Beacons of song: Marsalis/Calderazzo/Connick

Publication: Dark Forces Swing Blind Punches
Author: Hank Shteamer
Date: January 9, 2012

“If you give a soloist an open solo for thirty seconds, he plays like he’s coming from the piece that you wrote. Then he says, ‘What the hell was that piece I was playing from?’ And the next thirty seconds is, ‘Oh, I guess I’ll play what I learned last night.’ And bang! Minute two is whoever he likes. Which is probably Coltrane.”—Bob Brookmeyer (RIP), quoted in Ben Ratliff’s The Jazz Ear

I think about this quote a lot when I’m hearing jazz live. Often it’s because I’m thinking how much Brookmeyer’s cautionary anecdote applies to the situation at hand. Last night, thankfully, this was not the case.

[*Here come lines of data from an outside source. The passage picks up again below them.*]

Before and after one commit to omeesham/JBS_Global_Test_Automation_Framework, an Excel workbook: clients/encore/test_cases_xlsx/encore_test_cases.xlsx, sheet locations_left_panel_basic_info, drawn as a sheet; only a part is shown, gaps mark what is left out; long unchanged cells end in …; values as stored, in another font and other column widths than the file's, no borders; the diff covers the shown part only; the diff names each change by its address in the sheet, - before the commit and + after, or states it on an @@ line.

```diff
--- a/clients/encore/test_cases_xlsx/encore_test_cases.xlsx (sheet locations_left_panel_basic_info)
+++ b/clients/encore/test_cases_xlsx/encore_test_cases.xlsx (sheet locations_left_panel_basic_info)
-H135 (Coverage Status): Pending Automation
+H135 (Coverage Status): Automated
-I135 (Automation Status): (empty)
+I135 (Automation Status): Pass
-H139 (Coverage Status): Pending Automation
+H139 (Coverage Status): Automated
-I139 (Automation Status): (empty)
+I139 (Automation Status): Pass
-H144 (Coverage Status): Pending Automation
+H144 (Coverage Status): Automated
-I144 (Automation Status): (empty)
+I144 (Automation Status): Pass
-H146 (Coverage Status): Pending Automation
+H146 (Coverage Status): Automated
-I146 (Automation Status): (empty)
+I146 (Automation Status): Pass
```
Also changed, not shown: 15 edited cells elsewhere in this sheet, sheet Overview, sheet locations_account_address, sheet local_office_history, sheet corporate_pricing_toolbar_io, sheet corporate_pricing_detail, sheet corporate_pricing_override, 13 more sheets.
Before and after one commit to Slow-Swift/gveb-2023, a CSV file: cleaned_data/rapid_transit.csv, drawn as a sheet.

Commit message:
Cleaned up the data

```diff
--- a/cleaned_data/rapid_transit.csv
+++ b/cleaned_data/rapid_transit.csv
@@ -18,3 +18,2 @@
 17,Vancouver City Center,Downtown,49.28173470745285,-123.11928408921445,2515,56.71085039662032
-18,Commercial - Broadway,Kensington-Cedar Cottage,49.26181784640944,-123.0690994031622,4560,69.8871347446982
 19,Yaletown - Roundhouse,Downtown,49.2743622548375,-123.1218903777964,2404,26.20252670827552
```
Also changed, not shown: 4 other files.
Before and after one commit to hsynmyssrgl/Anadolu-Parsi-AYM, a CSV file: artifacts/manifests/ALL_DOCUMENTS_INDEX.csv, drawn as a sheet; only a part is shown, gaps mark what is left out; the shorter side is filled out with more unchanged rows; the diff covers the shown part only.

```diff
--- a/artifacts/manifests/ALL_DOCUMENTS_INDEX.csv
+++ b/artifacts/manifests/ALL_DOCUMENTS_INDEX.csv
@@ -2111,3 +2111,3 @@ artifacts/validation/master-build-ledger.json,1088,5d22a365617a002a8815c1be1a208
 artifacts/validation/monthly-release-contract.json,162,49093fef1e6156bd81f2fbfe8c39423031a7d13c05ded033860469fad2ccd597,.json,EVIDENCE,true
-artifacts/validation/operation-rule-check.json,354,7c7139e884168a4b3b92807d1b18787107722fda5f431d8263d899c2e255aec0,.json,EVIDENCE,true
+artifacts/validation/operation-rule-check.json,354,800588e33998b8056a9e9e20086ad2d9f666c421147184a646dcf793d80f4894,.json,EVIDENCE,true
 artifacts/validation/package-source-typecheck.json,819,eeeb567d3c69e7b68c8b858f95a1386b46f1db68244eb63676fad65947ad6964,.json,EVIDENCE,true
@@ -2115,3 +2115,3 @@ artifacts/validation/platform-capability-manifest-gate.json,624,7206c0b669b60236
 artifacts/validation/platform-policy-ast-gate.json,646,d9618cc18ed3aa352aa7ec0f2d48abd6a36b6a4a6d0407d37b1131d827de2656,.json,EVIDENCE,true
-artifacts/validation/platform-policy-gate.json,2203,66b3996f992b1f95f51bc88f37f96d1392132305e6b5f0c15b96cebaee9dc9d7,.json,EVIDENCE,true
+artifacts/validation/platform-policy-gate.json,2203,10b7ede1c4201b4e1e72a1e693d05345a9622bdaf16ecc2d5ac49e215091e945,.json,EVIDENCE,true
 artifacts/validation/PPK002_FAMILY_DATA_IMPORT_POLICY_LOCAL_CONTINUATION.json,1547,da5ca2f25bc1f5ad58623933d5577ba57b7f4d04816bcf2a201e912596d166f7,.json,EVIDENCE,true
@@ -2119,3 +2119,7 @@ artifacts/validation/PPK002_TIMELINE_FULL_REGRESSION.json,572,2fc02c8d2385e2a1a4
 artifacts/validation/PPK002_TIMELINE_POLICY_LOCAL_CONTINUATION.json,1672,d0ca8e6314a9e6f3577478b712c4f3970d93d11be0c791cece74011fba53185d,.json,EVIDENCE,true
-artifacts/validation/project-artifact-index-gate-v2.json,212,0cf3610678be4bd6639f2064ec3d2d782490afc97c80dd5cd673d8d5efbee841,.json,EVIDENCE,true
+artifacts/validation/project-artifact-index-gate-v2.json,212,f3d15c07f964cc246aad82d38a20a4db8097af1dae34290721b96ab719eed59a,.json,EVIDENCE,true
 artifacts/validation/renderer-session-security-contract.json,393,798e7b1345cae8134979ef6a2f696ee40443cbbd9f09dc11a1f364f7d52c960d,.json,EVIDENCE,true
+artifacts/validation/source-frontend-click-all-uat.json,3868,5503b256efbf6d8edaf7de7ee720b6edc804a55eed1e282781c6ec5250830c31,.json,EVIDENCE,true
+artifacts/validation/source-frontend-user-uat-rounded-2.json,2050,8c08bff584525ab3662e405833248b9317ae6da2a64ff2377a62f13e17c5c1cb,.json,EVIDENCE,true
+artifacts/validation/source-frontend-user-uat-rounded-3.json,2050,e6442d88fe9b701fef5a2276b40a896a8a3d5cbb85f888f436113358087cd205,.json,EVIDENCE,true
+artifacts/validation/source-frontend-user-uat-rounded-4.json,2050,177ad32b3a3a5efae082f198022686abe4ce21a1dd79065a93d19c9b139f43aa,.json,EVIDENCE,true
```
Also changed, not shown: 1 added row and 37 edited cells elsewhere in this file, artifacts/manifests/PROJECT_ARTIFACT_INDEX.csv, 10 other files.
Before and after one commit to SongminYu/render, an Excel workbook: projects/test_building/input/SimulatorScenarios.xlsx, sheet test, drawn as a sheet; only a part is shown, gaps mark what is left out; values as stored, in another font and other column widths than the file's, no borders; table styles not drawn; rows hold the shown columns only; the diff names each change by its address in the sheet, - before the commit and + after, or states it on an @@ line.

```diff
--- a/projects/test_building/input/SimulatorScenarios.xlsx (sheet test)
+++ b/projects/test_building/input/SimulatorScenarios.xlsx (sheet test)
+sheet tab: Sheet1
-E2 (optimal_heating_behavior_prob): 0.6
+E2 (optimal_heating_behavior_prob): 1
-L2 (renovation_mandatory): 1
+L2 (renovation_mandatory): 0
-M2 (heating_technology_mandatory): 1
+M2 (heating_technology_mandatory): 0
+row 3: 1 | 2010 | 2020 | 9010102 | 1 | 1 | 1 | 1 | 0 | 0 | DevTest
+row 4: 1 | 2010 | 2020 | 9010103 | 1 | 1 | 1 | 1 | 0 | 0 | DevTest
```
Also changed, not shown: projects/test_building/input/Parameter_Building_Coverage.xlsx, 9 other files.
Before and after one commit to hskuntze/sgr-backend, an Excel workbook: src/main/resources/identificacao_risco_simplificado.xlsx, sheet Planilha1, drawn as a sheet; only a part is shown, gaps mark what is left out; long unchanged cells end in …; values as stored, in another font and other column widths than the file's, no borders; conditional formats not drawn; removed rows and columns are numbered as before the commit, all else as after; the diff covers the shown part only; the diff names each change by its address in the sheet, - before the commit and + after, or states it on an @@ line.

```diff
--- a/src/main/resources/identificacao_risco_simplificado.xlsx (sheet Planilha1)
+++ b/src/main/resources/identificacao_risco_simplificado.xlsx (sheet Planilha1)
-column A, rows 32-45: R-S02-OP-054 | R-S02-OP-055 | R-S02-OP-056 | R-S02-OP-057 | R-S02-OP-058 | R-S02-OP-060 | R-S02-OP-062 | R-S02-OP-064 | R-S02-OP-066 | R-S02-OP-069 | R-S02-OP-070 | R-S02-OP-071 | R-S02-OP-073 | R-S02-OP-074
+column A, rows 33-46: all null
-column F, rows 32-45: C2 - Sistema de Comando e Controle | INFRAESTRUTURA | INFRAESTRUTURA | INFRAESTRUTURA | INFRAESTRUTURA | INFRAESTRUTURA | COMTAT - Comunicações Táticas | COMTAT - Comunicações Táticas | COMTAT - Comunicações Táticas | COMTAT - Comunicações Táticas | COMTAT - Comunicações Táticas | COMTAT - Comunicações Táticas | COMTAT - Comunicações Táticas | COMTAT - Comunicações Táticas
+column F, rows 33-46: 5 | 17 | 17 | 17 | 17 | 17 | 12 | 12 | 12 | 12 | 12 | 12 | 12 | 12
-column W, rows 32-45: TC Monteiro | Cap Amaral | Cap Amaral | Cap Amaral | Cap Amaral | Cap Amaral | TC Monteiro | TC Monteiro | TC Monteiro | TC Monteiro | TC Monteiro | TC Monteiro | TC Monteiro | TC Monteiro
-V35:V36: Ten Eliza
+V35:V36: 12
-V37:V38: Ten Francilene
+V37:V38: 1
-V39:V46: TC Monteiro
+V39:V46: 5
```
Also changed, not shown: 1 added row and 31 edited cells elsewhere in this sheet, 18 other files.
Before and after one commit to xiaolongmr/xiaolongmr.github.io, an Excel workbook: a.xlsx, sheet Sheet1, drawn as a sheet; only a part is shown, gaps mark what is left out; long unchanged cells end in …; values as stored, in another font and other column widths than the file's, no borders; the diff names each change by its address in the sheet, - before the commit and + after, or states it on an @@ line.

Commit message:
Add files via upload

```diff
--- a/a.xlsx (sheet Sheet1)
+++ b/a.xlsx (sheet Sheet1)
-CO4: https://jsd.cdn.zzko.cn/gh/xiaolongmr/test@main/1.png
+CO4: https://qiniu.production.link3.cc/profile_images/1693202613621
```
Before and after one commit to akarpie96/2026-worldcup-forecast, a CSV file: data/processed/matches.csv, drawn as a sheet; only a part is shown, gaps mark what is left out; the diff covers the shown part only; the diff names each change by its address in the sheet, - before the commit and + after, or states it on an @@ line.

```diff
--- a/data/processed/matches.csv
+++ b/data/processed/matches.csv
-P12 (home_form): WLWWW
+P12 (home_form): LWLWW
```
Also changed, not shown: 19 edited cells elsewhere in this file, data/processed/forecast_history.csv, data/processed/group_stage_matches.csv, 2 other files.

The show was Branford Marsalis’s “A Duo of Duos” at Jazz at Lincoln Center’s Allen Room (TONY preview here), during which he dueted first with Joey Calderazzo—his partner on 2011’s Songs of Mirth and Melancholy, over which I’ve already gushed extensively—and second with Harry Connick Jr., the latter of whom didn’t sing. So these were pure saxophone/piano duos, with Marsalis switching between tenor and soprano. Read more »

Submitted by Courtney on January 10th, 2012 — 03:58pm